By Polly Keary, Editor
A month before the fair, 18 people crowd around a table in a too-warm boardroom and give reports.
There are 60 golf carts ready for organizers. ID bracelets are still needed for the lost-and-found. There is a new stage; the maps have been updated.
It sounds like things are well in-hand.
But when Evergreen State Fair Director Hal Gausman says, “28 days left to go,” there is a groan and a sigh as people rock back in their chairs and fan themselves.
There is never quite enough time to put together Washington’s second-largest fair, but somehow every year all the pieces come together, from beverages in the dressing rooms for the entertainers to thousands of ribbons for exhibitors. And according to organizers, setting up the fair is a year-round job.
“We start getting ready for the next fair the day after the fair is over,” said one key organizer.
Before the fair even ends, the supervisors are making lists of the supplies they will need the following year.
By October, fair representatives are already trying to recruit sponsors for the next fall’s fair. The daily schedule and theme days are planned in November. Entertainment, especially the headliners, is also booked in the fall.
Supplies for the supervisors are ordered in early winter. In late winter, the superintendents of each of the exhibit halls, such as canned goods, or rabbits, start recruiting judges. By May, the exhibitor handbook is complete.
There are about 40 radio stations the fair contracts with, and hundreds of contracts for the vendors who show their goods.
Just a few weeks before the fair, tasks explode in number and urgency, as well as variety. One woman counted out 600 paper plates for the baking contests while also working on coordinating an army of hundreds of volunteers and part time employees. And each year, the fair orders about 125,000 ribbons, ranging from small stickers that every entry gets to the large, showy ribbons for the best entries.
Supervisors start accepting contest entries for things like cordials more than a month before the fair and each day, more exhibits arrive, from least perishable to most, as the days go on.
Volunteers unroll thousands of square feet of brightly colored plastic sheeting to transform the barns.

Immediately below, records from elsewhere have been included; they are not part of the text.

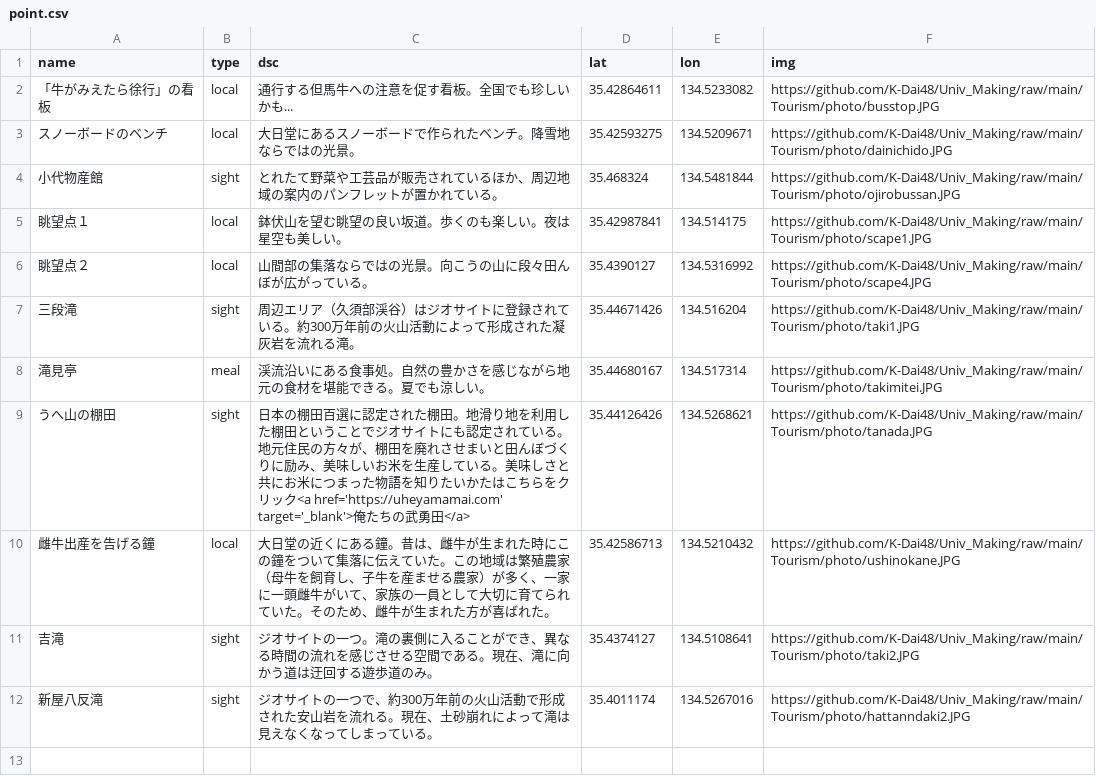
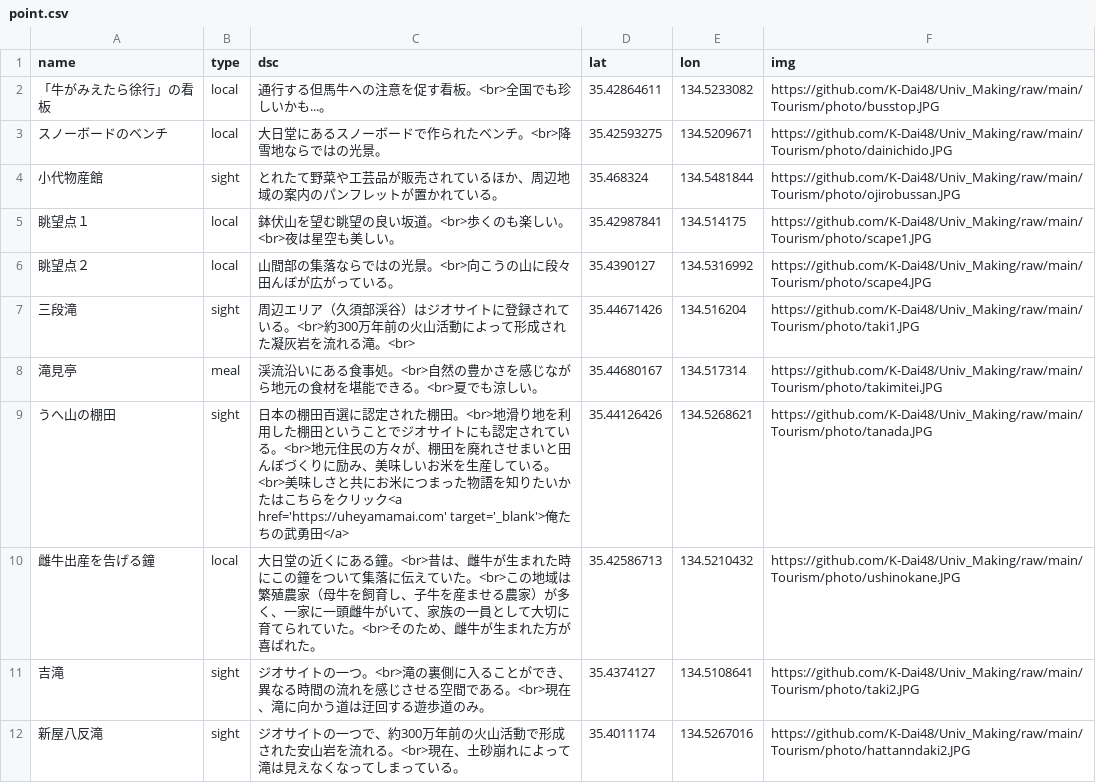
Before and after one commit to K-Dai48/Univ_Making, a CSV file: Tourism/map_resource/point.csv, drawn as a sheet.

Commit message:
upd

```diff
--- a/Tourism/map_resource/point.csv
+++ b/Tourism/map_resource/point.csv
@@ -1,12 +1,12 @@
 name,type,dsc,lat,lon,img
-「牛がみえたら徐行」の看板,local,通行する但馬牛への注意を促す看板。全国でも珍しいかも...,35.42864611,134.5233082,https://github.com/K-Dai48/Univ_Making/raw/main/Tourism/photo/busstop.JPG
-スノーボードのベンチ,local,大日堂にあるスノーボードで作られたベンチ。降雪地ならではの光景。,35.42593275,134.5209671,https://github.com/K-Dai48/Univ_Making/raw/main/Tourism/photo/dainichido.JPG
+「牛がみえたら徐行」の看板,local,通行する但馬牛への注意を促す看板。<br>全国でも珍しいかも...。,35.42864611,134.5233082,https://github.com/K-Dai48/Univ_Making/raw/main/Tourism/photo/busstop.JPG
+スノーボードのベンチ,local,大日堂にあるスノーボードで作られたベンチ。<br>降雪地ならではの光景。,35.42593275,134.5209671,https://github.com/K-Dai48/Univ_Making/raw/main/Tourism/photo/dainichido.JPG
 小代物産館,sight,とれたて野菜や工芸品が販売されているほか、周辺地域の案内のパンフレットが置かれている。,35.468324,134.5481844,https://github.com/K-Dai48/Univ_Making/raw/main/Tourism/photo/ojirobussan.JPG
-眺望点１,local,鉢伏山を望む眺望の良い坂道。歩くのも楽しい。夜は星空も美しい。,35.42987841,134.514175,https://github.com/K-Dai48/Univ_Making/raw/main/Tourism/photo/scape1.JPG
-眺望点２,local,山間部の集落ならではの光景。向こうの山に段々田んぼが広がっている。,35.4390127,134.5316992,https://github.com/K-Dai48/Univ_Making/raw/main/Tourism/photo/scape4.JPG
-三段滝,sight,周辺エリア（久須部渓谷）はジオサイトに登録されている。約300万年前の火山活動によって形成された凝灰岩を流れる滝。,35.44671426,134.516204,https://github.com/K-Dai48/Univ_Making/raw/main/Tourism/photo/taki1.JPG
-滝見亭,meal,渓流沿いにある食事処。自然の豊かさを感じながら地元の食材を堪能できる。夏でも涼しい。,35.44680167,134.517314,https://github.com/K-Dai48/Univ_Making/raw/main/Tourism/photo/takimitei.JPG
-うへ山の棚田,sight,"日本の棚田百選に認定された棚田。地滑り地を利用した棚田ということでジオサイトにも認定されている。地元住民の方々が、棚田を廃れさせまいと田んぼづくりに励み、美味しいお米を生産している。美味しさと共にお米につまった物語を知りたいかたはこちらをクリック<a href='https://uheyamamai.com' target='_blank'>俺たちの武勇田</a>",35.44126426,134.5268621,https://github.com/K-Dai48/Univ_Making/raw/main/Tourism/photo/tanada.JPG
-雌牛出産を告げる鐘,local,大日堂の近くにある鐘。昔は、雌牛が生まれた時にこの鐘をついて集落に伝えていた。この地域は繁殖農家（母牛を飼育し、子牛を産ませる農家）が多く、一家に一頭雌牛がいて、家族の一員として大切に育てられていた。そのため、雌牛が生まれた方が喜ばれた。,35.42586713,134.5210432,https://github.com/K-Dai48/Univ_Making/raw/main/Tourism/photo/ushinokane.JPG
-吉滝,sight,ジオサイトの一つ。滝の裏側に入ることができ、異なる時間の流れを感じさせる空間である。現在、滝に向かう道は迂回する遊歩道のみ。,35.4374127,134.5108641,https://github.com/K-Dai48/Univ_Making/raw/main/Tourism/photo/taki2.JPG
-新屋八反滝,sight,ジオサイトの一つで、約300万年前の火山活動で形成された安山岩を流れる。現在、土砂崩れによって滝は見えなくなってしまっている。,35.4011174,134.5267016,https://github.com/K-Dai48/Univ_Making/raw/main/Tourism/photo/hattanndaki2.JPG
+眺望点１,local,鉢伏山を望む眺望の良い坂道。<br>歩くのも楽しい。<br>夜は星空も美しい。,35.42987841,134.514175,https://github.com/K-Dai48/Univ_Making/raw/main/Tourism/photo/scape1.JPG
+眺望点２,local,山間部の集落ならではの光景。<br>向こうの山に段々田んぼが広がっている。,35.4390127,134.5316992,https://github.com/K-Dai48/Univ_Making/raw/main/Tourism/photo/scape4.JPG
+三段滝,sight,周辺エリア（久須部渓谷）はジオサイトに登録されている。<br>約300万年前の火山活動によって形成された凝灰岩を流れる滝。<br>,35.44671426,134.516204,https://github.com/K-Dai48/Univ_Making/raw/main/Tourism/photo/taki1.JPG
+滝見亭,meal,渓流沿いにある食事処。<br>自然の豊かさを感じながら地元の食材を堪能できる。<br>夏でも涼しい。,35.44680167,134.517314,https://github.com/K-Dai48/Univ_Making/raw/main/Tourism/photo/takimitei.JPG
+うへ山の棚田,sight,"日本の棚田百選に認定された棚田。<br>地滑り地を利用した棚田ということでジオサイトにも認定されている。<br>地元住民の方々が、棚田を廃れさせまいと田んぼづくりに励み、美味しいお米を生産している。<br>美味しさと共にお米につまった物語を知りたいかたはこちらをクリック<a href='https://uheyamamai.com' target='_blank'>俺たちの武勇田</a>",35.44126426,134.5268621,https://github.com/K-Dai48/Univ_Making/raw/main/Tourism/photo/tanada.JPG
+雌牛出産を告げる鐘,local,大日堂の近くにある鐘。<br>昔は、雌牛が生まれた時にこの鐘をついて集落に伝えていた。<br>この地域は繁殖農家（母牛を飼育し、子牛を産ませる農家）が多く、一家に一頭雌牛がいて、家族の一員として大切に育てられていた。<br>そのため、雌牛が生まれた方が喜ばれた。,35.42586713,134.5210432,https://github.com/K-Dai48/Univ_Making/raw/main/Tourism/photo/ushinokane.JPG
+吉滝,sight,ジオサイトの一つ。<br>滝の裏側に入ることができ、異なる時間の流れを感じさせる空間である。<br>現在、滝に向かう道は迂回する遊歩道のみ。,35.4374127,134.5108641,https://github.com/K-Dai48/Univ_Making/raw/main/Tourism/photo/taki2.JPG
+新屋八反滝,sight,ジオサイトの一つで、約300万年前の火山活動で形成された安山岩を流れる。<br>現在、土砂崩れによって滝は見えなくなってしまっている。,35.4011174,134.5267016,https://github.com/K-Dai48/Univ_Making/raw/main/Tourism/photo/hattanndaki2.JPG
```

“You should see the number of staples we go through,” said one worker.
“It’s putting together a whole city for 12 days,” said one of the key organizers (all asked not to be named, as none wanted to be perceived as taking credit). “There’s fire and forest aid, police and lost children, admissions, and money in the ARTMS, and the production, entertainment, the lumberjack people; it goes on and on.”
During the fair, it takes an army of people to make everything work. Trash collectors operate 24 hours a day. Every night, about a truck trailer load of shavings comes out of the barns. Maintenance crews work in three shifts, morning, midday, and long into the night. Each day, there are safety meetings.
And there can be odd last minute crises: one entertainer came up needing dancers for his show, and a fair organizer had to scramble around Seattle trying to find him a chorus line. Another entertainer, getting on in years, needed oxygen.
One year a chicken got loose and ran through the fairgrounds. Another year, a buffalo ambled out of a pen. A third year, the roaming creature was human; there was a streaker running through the fair.
All in all, it takes more than 1,000 people and $3.4 million to host the fair each year. But unlike many fairs, it typically winds up in the black.
And even though it’s overwhelming, it’s rewarding, said Hal Gausman, director of the fair.
“It’s fun, and non-stop,” he said.